● **Raw data**
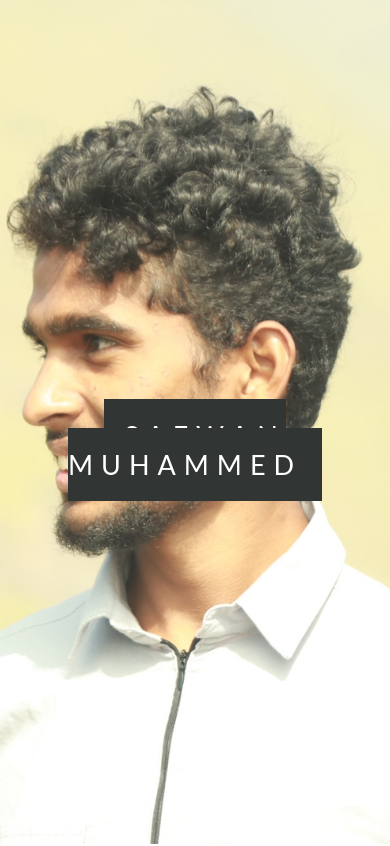
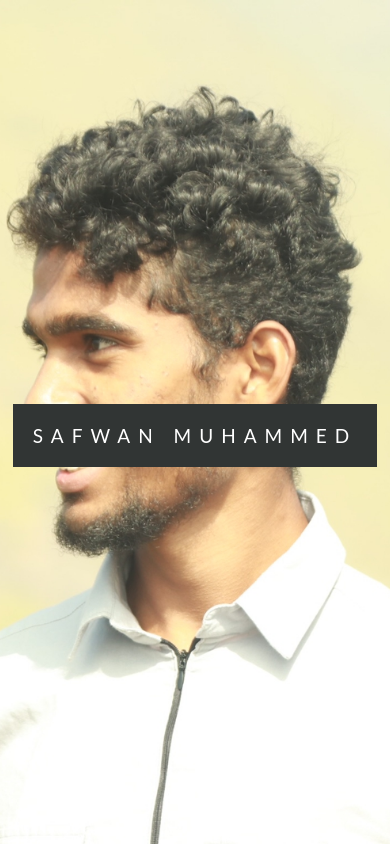
Before and after one commit to Safu1234/safwan, a plain HTML site: page index.html in a window 390 px wide. Shown: the top 846 px of the page. Drawn offline with Linux system fonts and the light colour scheme.

Commit message:
Update style.css

```diff
--- a/css/style.css
+++ b/css/style.css
@@ -36,3 +36,8 @@ html, body {
     padding: 50px 80px;
     text-align: center;
 }
+@media(max-width:450px){
+    .SAF1 {
+        font-size: 19px;
+    }
+}
```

● **To do**
Each line of the records is to be reproduced exactly, and each picture dropped.

● **Solved exercise**
Before and after one commit to Safu1234/safwan, a plain HTML site: page index.html in a window 390 px wide. Shown: the top 846 px of the page. Drawn offline with Linux system fonts and the light colour scheme.

Commit message:
Update style.css

```diff
--- a/css/style.css
+++ b/css/style.css
@@ -36,3 +36,8 @@ html, body {
     padding: 50px 80px;
     text-align: center;
 }
+@media(max-width:450px){
+    .SAF1 {
+        font-size: 19px;
+    }
+}
```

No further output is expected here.